Australia’s ongoing drought, the devastating effects of the bushfires, and the coronavirus effects on Australian exports are likely factors the Reserve Bank cites as “extending a slow patch” in the economy’s growth into early 2020.
The RBA’s central forecast is that Australia's economic growth will pick up from an average rate of 2 per cent over the past couple of years to 2¾ per cent this year and 3 per cent over 2021.
“This is a step up from the growth rates recorded over the previous two years,” RBA governor Philip Lowe said in his opening statement to the House of Representatives on Friday.
Don't be loyal to banks, 'shop around'...
Lowe said that further rate cuts would be on the agenda if the unemployment rate rises, and that “lower interest rates have allowed people to pay off their debts more quickly”.
“Lower interest rates could also encourage more borrowing by households eager to buy residential property at a time when housing debt is already quite high and there is already a strong upswing in housing prices in place. If so, this could increase the risk of problems down the track,” he said.
Newly published data reveals households that took out mortgages four-to- five years ago are paying “noticeably higher” interest rates than those who have taken out mortgages more recently.
This reflects the fact that discounts offered to lenders' standard variable rates have increased, these discounts tend to be fixed for the life of the loan – “so what might have once seemed a big discount might not be so big now,” Lowe added.
“As I have said a number of times recently, if you took your loan out a while ago it’s worth shopping around and checking in with your lender to see if it can now give you a bigger discount.”
Last year the RBA said quantitative easing would be considered only at a cash rate of 0.25 per cent, but it was a direction the central bank was “not inclined to go in”.

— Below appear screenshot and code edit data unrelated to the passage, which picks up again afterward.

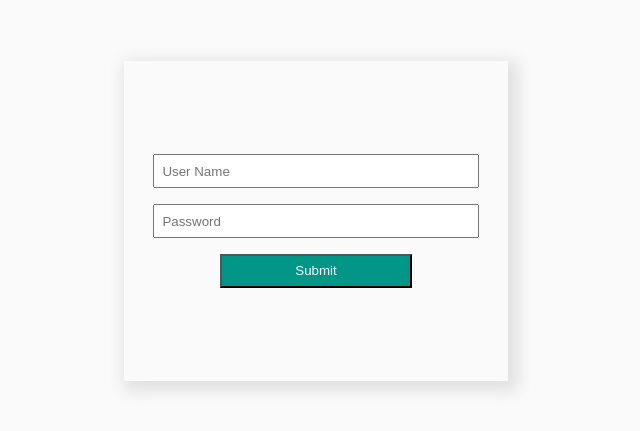
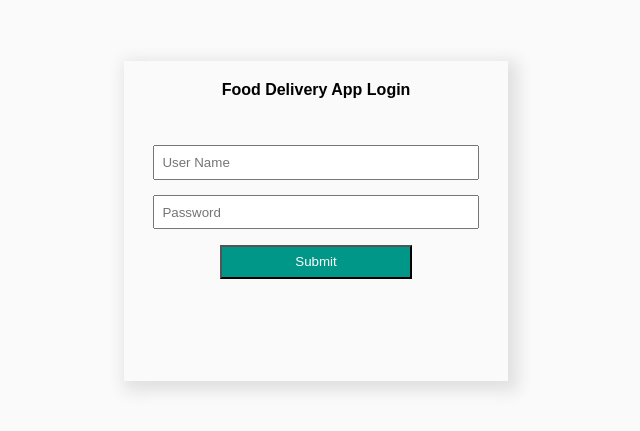
Before and after one commit to banurekhaMohan279/Hunger-Buddy, a React (Create React App) app: page /Home in a window 1280 px wide. Shown: the part 179-610 px from the top of the page, without its empty margins (324-964 px from the left). Built offline with nearby package versions, Linux system fonts and the light colour scheme.

Commit message:
Initialising routes

```diff
--- a/package.json
+++ b/package.json
@@ -8,7 +8,10 @@
     "@testing-library/user-event": "^12.1.10",
     "react": "^17.0.1",
     "react-dom": "^17.0.1",
+    "react-redux": "^7.2.2",
+    "react-router-dom": "^5.2.0",
     "react-scripts": "4.0.0",
+    "redux": "^4.0.5",
     "web-vitals": "^0.2.4"
   },
   "scripts": {
--- a/src/App.css
+++ b/src/App.css
@@ -38,7 +38,7 @@
 }
 
 .loginContainer{
-  display: flex;
+  display: flex;                                          /*Only impacts direct children*/
   justify-content: center;
   align-items: center;
   height: 100vh;
@@ -52,8 +52,17 @@
   display:flex;
   justify-content: center;
   align-items: center;
+  flex-wrap: wrap;
   -webkit-box-shadow: 5px 5px 15px 5px #e0e0e0;
   box-shadow: 5px 5px 15px 5px #e0e0e0;
+}
+
+.login header{
+  font-weight:bold;
+}
+
+.login form{
+  height:70%;
 }
 
 .login input{
--- a/src/App.js
+++ b/src/App.js
@@ -1,36 +1,40 @@
-import logo from './logo.svg';
 import './App.css';
+import {useHistory} from 'react-router-dom';
 
 function App() {
+  let history = useHistory();
+  console.log("history..",history)
+  function goToHomePage(event){
+    event.preventDefault();
+    history.push('/Home');
+  }
+
   return (
     <div className="App">
-      {/*<header className="App-header">
-        <img src={logo} className="App-logo" alt="logo" />
-        <p>
-          Edit <code>src/App.js</code> and save to reload.
-        </p>
-        <a
-          className="App-link"
-          href="https://reactjs.org"
-          target="_blank"
-          rel="noopener noreferrer"
-        >
-          Learn React
-        </a>
-      </header> */}
-
       <section className="loginContainer">
         <div className="login">
-          <form>
+          <header>Food Delivery App Login</header>
+          <form onSubmit = {goToHomePage}>
               <input type="text" placeholder="User Name"/>
               <input type="password" placeholder="Password"/>
               <input type="submit"/>
           </form>
           </div>
       </section>
-
     </div>
   );
 }
 
 export default App;
+
+/*
+New modules
+redux, react-redux, react-router-dom
+
+Notes/Revisit
+1. Centering nested children with flexbox
+2. React-router vs React-router-dom
+  https://reactrouter.com/web/guides/quick-start
+3. Provider makes redux store available to nested components wrapped in connect() function
+  https://react-redux.js.org/api/provider
+*/
```
Also changed, not shown: src/index.js (+6 -3 lines), src/restaurants.js (added, +12 -0 lines), src/routes.js (added, +20 -0 lines), 1 other file (tests, documents, lock files or other folders).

Touching on negative interest rates, Lowe described this as “extraordinary unlikely”.
“Australia's financial markets are currently operating normally so there is no need for any special liquidity operations,” he said.
Lowe said the central bank would only consider QE if it looked unlikely to achieve the RBA’s goal of full employment and the inflation target.
“In the event that the country did find itself in that position, I would hope that policy options other than monetary policy were also on the country's agenda.”
In line with the expected pick-up in GDP growth, the RBA expects employment growth to gradually increase.
The unemployment rate declined through the December quarter, to 5.1 per cent for the month.
Unemployment is forecast to remain in the 5–5¼ per cent range before declining to around 4¾ per cent in 2021.